The Sky – March 2017
Mercury is now pulling away from the Sun to join Venus in the evening sky, but it won’t be clearly visible for another week or so. Full Moon is this Sunday, and Last Quarter Moon is on March 20th, when it passes Saturn in the pre-dawn sky. New Moon is on the 27th, so we will end the month as we began – with a crescent Moon well placed in the western sky at sunset. By this time Venus, now past inferior conjunction on the 25th, will have been replaced by Mercury low in the West at sunset.
Mercury and Venus at sunset on March 20th
Venus dominates the evening sky right now, and is currently at it’s brightest possible – around magnitude -4.6. If you know where to look, you can see it before sunset. But it moves rapidly in towards the Sun and Inferior Conjunction on March 25th. Although it’s brightness will fade during the month, Venus’s angular diameter will swell to just under 1 minute of arc (1/60th of a degree, or about 1/30th the size of the Moon in the sky), with a very slim crescent phase. Those with exceptional eyesight – and exceptional skies – may be able to see the crescent phase with the unaided eye. Can you? Binoculars will certainly show it. Come & see us and try out some of our best-selling binoculars which can also be great for birdwatching and taking on your summer vacation.

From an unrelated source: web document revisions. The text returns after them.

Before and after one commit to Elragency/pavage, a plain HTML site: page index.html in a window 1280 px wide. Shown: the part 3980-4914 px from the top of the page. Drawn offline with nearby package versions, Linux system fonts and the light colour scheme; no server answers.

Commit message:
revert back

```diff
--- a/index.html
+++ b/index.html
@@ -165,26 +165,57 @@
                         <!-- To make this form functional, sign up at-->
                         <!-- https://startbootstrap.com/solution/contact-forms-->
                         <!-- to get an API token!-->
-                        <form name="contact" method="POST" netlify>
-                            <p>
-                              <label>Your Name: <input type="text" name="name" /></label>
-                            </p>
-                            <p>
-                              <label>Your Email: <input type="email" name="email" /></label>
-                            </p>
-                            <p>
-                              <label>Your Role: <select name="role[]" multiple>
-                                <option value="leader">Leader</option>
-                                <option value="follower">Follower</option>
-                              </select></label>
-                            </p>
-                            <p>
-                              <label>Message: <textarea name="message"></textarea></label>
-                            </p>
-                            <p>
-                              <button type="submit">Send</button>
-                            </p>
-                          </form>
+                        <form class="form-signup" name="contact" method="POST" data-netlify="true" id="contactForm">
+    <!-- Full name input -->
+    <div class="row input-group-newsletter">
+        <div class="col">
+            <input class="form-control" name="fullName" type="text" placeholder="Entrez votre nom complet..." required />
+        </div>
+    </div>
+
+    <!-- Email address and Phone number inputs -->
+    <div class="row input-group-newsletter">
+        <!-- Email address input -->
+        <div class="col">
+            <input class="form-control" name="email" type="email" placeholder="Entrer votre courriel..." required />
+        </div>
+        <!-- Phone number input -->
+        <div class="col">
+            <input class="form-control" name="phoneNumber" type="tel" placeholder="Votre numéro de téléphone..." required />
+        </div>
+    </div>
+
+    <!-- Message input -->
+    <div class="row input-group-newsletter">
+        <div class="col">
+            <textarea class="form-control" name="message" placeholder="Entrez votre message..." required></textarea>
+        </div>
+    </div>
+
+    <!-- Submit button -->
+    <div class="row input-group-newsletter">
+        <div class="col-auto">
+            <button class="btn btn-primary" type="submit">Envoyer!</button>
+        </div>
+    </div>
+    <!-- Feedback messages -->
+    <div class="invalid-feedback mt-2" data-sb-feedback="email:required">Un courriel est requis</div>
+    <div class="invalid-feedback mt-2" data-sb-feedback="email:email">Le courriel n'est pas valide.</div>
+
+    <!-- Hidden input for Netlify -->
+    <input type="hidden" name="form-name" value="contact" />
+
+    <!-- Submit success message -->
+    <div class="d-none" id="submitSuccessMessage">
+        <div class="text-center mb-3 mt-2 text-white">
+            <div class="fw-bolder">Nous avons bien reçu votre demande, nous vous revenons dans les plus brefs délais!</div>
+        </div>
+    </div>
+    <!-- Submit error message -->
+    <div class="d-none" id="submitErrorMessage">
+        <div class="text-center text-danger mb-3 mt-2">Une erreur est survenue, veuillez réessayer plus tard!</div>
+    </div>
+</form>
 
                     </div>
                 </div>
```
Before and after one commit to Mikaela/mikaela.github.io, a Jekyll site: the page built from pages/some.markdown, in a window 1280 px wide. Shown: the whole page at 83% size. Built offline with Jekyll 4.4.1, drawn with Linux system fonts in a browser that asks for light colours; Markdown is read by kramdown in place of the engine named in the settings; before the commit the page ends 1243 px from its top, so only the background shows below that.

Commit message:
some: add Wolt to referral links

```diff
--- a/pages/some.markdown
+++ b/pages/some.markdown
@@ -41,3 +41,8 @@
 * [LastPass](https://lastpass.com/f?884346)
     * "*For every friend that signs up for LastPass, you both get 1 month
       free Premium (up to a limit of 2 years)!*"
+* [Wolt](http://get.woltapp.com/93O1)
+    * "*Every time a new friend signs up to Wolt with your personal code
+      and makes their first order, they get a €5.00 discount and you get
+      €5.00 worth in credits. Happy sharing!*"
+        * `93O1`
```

Jupiter moves swiftly towards Opposition on April 7th, rising before 9.20pm at the beginning of March, and at 8.03pm by the 31st. A very rewarding sight, even with binoclaurs which will show the dance of the four Galilean satellites, even a small telescope will show detail – in the form of cloud belts – on the surface. More than ten times the diameter of the Earth, Jupiter rotates so fast (once in less then ten hours) that its shape is noticeably flattened at the poles. Colour filters can dramatically enhance detail on Jupiter, the Moon and other planets and need not be expensive (think £29,99 for 4 filters). Talk to us for advice or come along & see for yourself!
The sky at 9pm BST on March 29th - Stargazing LIVE week!
Saturn is not best placed now. It’s well South of the celestial equator, and currently only visible low in the morning sky. It rises around 2am by the end of March, and reaches its greatest elevation – only about 16˚ - at sunrise. But Saturn is always dramatic, and the rings are now about as wide ‘open’ as they can be. The air is at its most calm in the morning sky before dawn. This can be the best time to see Saturn at this low elevation. Opposition will be on June 15th.
Something else to look out for in the second half of the month is the Zodiacal light – a faint glow along the plane of the ecliptic caused by sunlight scattering back from dust particles lying between the planets. The high inclination of the ecliptic in the evening sky makes this the best time of the year to look out for it – but you will need dark skies. Look to the west about an hour after sunset.